(ABOUT THIS TASK)
Whatever appears in the records, retype it exactly, except for the pictures.

[Before-and-after change data]
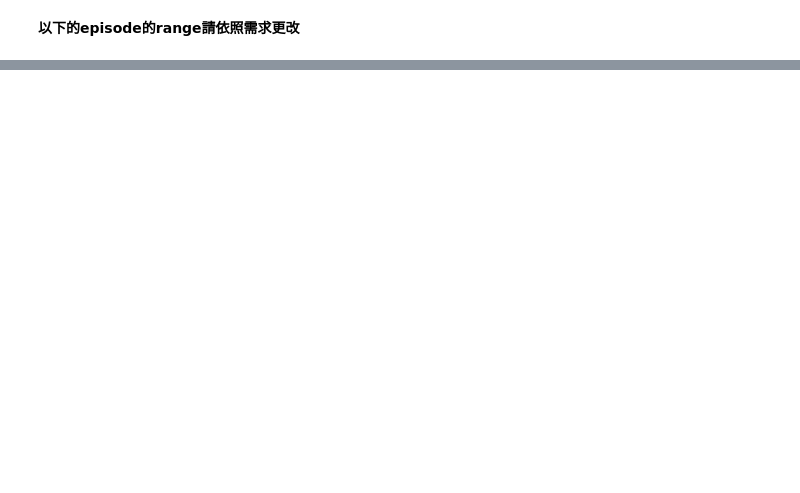
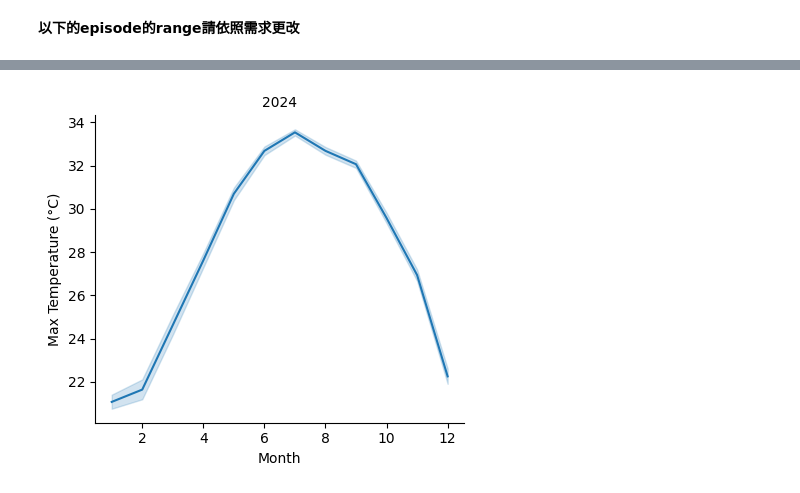
Before and after one commit to william10108/weather, a Jupyter notebook: ai2.ipynb, the cells around one changed output, grey strips where cells are left out. Saved outputs shown, nothing was run; the diff lists cells and outputs as text; code cells hidden in the pictures; blank space fills up the shorter version.

```diff
--- a/ai2.ipynb
+++ b/ai2.ipynb
@@ -8,3 +8,3 @@ ModuleNotFoundError: No module named 'seaborn'
 # %%
-df=pd.read_csv('/data/西屯/西屯月全改.csv')
+df=pd.read_csv('西屯月全改2.csv')
 df
@@ -21,2 +81,3 @@ df.duplicated().sum()
 # %%
+df = df.rename(columns={'T Min': 'temp_min'})
 df[df['temp_min']==min(df.temp_min)]
@@ -25,2 +87,3 @@ df[df['temp_min']==min(df.temp_min)]
 # %%
+df = df.rename(columns={'T Max': 'temp_max'})
 df[df['temp_max']==max(df.temp_max)]
@@ -35,14 +107,16 @@ sns.histplot(data=df,x=df.temp_min,bins=20)
 # %%
-df.loc[:,['date','temp_max']]
-df['date'] = pd.to_datetime(df['date'])
+df.loc[:,['Date','temp_max']]
+df['Date'] = pd.to_datetime(df['Date'])
 # %%
-df['year'] = df['date'].dt.year
-df['month'] = df['date'].dt.month
+df['year'] = df['Date'].dt.year
+df['month'] = df['Date'].dt.month
 g = sns.FacetGrid(df, col='year', col_wrap=4, height=4)
 g.map(sns.lineplot, 'month', 'temp_max')
 g.set_axis_labels('Month', 'Max Temperature (°C)')
 g.set_titles(col_template="{col_name}")
 plt.show()
+# %% [output]
+[figure, added]
 # %%
 g = sns.FacetGrid(df, col='year', col_wrap=4, height=4)
 g.map(sns.lineplot, 'month', 'temp_min')
```
Also changed, not shown: parts of 18 cells of this notebook.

(RESPONSE TO THIS EXERCISE)
Before and after one commit to william10108/weather, a Jupyter notebook: ai2.ipynb, the cells around one changed output, grey strips where cells are left out. Saved outputs shown, nothing was run; the diff lists cells and outputs as text; code cells hidden in the pictures; blank space fills up the shorter version.

```diff
--- a/ai2.ipynb
+++ b/ai2.ipynb
@@ -8,3 +8,3 @@ ModuleNotFoundError: No module named 'seaborn'
 # %%
-df=pd.read_csv('/data/西屯/西屯月全改.csv')
+df=pd.read_csv('西屯月全改2.csv')
 df
@@ -21,2 +81,3 @@ df.duplicated().sum()
 # %%
+df = df.rename(columns={'T Min': 'temp_min'})
 df[df['temp_min']==min(df.temp_min)]
@@ -25,2 +87,3 @@ df[df['temp_min']==min(df.temp_min)]
 # %%
+df = df.rename(columns={'T Max': 'temp_max'})
 df[df['temp_max']==max(df.temp_max)]
@@ -35,14 +107,16 @@ sns.histplot(data=df,x=df.temp_min,bins=20)
 # %%
-df.loc[:,['date','temp_max']]
-df['date'] = pd.to_datetime(df['date'])
+df.loc[:,['Date','temp_max']]
+df['Date'] = pd.to_datetime(df['Date'])
 # %%
-df['year'] = df['date'].dt.year
-df['month'] = df['date'].dt.month
+df['year'] = df['Date'].dt.year
+df['month'] = df['Date'].dt.month
 g = sns.FacetGrid(df, col='year', col_wrap=4, height=4)
 g.map(sns.lineplot, 'month', 'temp_max')
 g.set_axis_labels('Month', 'Max Temperature (°C)')
 g.set_titles(col_template="{col_name}")
 plt.show()
+# %% [output]
+[figure, added]
 # %%
 g = sns.FacetGrid(df, col='year', col_wrap=4, height=4)
 g.map(sns.lineplot, 'month', 'temp_min')
```
Also changed, not shown: parts of 18 cells of this notebook.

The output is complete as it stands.